[Records excerpted from a collection]
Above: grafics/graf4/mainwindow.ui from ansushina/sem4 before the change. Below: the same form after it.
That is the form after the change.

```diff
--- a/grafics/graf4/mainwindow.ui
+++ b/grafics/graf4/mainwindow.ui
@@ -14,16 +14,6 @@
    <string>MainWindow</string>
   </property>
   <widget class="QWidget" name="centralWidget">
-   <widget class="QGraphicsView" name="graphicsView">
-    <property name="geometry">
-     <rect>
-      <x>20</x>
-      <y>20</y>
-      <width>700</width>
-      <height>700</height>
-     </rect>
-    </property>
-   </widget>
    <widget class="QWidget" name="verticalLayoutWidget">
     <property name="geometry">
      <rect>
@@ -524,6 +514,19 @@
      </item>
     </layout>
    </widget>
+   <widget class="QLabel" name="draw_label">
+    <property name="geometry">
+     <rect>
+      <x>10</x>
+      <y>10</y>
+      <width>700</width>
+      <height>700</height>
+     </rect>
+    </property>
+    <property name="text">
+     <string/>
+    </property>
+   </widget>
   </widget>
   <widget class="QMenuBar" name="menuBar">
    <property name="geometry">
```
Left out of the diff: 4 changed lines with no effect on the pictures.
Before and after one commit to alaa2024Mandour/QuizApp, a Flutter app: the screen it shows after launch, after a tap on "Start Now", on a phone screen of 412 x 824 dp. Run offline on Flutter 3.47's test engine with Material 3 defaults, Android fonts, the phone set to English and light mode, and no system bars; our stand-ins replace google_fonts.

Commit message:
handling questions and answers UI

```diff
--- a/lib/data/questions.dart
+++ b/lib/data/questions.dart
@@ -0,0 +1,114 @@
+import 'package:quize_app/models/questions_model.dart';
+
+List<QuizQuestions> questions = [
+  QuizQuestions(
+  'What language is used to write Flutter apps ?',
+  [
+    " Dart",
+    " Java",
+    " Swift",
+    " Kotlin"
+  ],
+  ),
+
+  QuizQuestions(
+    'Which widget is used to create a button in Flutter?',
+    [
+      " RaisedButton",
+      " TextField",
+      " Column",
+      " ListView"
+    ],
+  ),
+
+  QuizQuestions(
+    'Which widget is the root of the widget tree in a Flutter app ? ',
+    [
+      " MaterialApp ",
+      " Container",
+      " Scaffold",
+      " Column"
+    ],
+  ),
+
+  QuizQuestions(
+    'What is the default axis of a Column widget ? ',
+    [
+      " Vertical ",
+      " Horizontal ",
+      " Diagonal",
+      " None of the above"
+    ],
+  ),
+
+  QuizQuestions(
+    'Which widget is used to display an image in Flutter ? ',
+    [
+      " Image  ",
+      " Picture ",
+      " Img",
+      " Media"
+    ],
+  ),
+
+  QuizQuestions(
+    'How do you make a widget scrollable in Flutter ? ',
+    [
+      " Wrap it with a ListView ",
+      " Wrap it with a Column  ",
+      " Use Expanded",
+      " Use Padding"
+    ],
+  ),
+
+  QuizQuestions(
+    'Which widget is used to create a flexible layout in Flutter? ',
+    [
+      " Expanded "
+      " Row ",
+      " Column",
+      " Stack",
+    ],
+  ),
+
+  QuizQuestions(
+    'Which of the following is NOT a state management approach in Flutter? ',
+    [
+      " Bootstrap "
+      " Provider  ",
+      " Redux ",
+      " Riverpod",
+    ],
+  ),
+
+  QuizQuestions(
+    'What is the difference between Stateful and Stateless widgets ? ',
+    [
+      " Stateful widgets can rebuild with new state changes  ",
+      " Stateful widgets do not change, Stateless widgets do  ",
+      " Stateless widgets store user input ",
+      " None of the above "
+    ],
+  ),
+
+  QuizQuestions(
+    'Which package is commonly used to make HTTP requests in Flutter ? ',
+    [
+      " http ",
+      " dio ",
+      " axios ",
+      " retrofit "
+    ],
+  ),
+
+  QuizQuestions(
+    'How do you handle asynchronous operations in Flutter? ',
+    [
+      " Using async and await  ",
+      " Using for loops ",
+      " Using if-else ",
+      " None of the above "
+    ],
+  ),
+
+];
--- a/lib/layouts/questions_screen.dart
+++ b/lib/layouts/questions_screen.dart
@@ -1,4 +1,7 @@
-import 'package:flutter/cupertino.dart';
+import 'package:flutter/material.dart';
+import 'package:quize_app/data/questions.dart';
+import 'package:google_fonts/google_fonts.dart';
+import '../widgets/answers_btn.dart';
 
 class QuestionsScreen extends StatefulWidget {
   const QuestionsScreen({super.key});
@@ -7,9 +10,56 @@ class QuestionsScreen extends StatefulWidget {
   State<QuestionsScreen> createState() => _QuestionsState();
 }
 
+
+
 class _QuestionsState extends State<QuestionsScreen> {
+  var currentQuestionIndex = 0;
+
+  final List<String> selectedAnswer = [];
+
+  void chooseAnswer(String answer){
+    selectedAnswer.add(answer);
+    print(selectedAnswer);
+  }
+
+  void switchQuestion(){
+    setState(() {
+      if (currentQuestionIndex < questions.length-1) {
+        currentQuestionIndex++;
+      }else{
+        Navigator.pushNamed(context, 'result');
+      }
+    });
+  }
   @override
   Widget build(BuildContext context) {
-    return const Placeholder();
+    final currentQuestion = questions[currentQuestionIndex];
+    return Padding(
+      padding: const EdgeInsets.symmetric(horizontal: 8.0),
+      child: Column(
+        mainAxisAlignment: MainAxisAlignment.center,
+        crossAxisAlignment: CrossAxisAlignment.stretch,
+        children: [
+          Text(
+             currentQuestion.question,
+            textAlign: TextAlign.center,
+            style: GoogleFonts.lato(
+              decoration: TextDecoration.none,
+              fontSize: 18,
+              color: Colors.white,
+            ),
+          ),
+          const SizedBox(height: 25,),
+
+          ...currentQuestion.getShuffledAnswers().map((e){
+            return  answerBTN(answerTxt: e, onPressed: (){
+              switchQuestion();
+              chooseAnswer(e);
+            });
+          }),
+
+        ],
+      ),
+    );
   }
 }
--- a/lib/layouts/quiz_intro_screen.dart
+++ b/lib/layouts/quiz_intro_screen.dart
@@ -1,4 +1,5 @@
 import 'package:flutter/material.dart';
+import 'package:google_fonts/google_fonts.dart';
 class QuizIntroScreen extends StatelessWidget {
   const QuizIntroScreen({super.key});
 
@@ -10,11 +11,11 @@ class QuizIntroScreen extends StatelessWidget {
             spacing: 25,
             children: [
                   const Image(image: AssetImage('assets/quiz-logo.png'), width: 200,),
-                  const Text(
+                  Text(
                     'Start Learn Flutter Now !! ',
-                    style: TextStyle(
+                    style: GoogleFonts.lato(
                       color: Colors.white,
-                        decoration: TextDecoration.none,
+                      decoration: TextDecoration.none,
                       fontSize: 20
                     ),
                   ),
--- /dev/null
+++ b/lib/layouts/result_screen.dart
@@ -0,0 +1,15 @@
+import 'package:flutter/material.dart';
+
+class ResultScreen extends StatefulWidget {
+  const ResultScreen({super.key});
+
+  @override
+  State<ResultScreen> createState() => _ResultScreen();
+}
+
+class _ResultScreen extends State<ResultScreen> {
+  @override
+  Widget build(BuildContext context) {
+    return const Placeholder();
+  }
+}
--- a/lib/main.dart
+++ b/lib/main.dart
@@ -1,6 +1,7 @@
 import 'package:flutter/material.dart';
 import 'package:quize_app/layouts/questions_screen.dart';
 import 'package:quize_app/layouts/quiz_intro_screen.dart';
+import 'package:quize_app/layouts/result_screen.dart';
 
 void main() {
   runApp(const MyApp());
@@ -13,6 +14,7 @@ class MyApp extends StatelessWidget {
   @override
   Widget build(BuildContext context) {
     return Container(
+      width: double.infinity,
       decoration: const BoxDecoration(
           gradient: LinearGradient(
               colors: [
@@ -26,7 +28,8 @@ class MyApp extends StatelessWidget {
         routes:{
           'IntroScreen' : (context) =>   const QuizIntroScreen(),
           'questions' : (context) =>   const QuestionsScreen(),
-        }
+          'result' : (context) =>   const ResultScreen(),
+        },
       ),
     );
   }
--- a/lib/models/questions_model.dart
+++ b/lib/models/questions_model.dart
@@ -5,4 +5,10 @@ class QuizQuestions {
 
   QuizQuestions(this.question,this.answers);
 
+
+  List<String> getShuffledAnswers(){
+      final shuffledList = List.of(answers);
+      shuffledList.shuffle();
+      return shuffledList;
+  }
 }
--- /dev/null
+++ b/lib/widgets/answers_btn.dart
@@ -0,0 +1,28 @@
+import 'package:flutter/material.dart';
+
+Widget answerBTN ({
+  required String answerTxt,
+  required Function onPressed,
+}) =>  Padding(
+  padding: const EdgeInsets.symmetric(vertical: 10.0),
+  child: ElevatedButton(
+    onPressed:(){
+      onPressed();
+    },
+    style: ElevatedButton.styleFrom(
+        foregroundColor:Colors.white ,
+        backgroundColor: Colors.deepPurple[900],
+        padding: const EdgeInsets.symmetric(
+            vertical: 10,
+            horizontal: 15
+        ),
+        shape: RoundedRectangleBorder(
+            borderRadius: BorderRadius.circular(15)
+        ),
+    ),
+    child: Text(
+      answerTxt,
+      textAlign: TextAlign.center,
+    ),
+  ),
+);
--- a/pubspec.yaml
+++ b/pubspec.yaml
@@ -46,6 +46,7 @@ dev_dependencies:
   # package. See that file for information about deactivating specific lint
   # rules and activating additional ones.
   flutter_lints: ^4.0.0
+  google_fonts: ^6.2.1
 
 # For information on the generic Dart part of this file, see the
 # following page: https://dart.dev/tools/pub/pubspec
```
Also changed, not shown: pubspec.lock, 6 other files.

YOUR TASK => Using the data above, show each line where "Column" occurs.

ANSWER =>
+      " Column",
+      " Column"
+    'What is the default axis of a Column widget ? ',
+      " Wrap it with a Column  ",
+      " Column",
+      child: Column(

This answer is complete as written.